Exercise details
Pick out each line with the word "other" from the material that follows.

Information given
※

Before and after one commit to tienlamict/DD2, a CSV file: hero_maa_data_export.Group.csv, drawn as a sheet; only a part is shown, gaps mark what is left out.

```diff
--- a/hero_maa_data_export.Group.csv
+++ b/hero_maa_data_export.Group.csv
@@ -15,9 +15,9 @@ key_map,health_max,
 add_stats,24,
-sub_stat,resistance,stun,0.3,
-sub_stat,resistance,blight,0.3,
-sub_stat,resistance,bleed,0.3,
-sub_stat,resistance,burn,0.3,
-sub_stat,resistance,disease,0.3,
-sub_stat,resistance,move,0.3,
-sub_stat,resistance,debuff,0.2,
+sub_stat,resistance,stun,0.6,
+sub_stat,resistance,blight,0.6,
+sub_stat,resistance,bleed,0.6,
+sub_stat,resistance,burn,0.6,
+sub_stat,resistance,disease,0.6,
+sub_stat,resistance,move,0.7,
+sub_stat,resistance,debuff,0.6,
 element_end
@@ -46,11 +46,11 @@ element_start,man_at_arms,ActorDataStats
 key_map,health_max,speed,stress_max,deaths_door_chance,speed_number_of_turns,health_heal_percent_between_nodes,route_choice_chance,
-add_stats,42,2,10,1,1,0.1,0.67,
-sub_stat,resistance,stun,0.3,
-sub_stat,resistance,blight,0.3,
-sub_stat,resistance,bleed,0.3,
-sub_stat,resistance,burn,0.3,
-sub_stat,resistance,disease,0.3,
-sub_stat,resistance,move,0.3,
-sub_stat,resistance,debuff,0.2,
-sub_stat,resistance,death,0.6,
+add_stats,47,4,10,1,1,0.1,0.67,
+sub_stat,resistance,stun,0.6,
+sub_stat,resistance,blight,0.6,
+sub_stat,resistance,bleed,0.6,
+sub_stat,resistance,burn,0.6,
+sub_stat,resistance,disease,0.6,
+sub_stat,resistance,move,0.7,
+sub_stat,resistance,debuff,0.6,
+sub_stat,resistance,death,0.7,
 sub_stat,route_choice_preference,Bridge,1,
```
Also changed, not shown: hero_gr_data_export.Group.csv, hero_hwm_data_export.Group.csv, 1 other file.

※

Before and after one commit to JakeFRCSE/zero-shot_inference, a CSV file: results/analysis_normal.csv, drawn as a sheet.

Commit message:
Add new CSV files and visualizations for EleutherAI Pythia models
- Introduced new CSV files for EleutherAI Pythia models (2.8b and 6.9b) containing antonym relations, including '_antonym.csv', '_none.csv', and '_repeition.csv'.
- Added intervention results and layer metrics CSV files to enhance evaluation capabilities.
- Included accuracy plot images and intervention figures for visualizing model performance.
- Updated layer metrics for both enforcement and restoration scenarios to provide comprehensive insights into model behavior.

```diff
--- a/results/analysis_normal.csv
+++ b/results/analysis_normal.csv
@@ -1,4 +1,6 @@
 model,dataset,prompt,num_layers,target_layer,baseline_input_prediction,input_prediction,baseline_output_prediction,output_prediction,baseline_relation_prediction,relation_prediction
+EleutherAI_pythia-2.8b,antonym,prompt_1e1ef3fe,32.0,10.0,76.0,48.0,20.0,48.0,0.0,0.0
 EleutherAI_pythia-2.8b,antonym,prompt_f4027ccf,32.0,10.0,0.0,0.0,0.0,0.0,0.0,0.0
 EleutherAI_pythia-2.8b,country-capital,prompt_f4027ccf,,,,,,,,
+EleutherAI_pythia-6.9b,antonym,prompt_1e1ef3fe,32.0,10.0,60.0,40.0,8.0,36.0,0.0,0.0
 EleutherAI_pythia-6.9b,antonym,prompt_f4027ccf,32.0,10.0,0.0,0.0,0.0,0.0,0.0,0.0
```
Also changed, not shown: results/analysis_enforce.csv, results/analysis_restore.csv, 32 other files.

※

Response below
Also changed, not shown: hero_gr_data_export.Group.csv, hero_hwm_data_export.Group.csv, 1 other file.
Also changed, not shown: results/analysis_enforce.csv, results/analysis_restore.csv, 32 other files.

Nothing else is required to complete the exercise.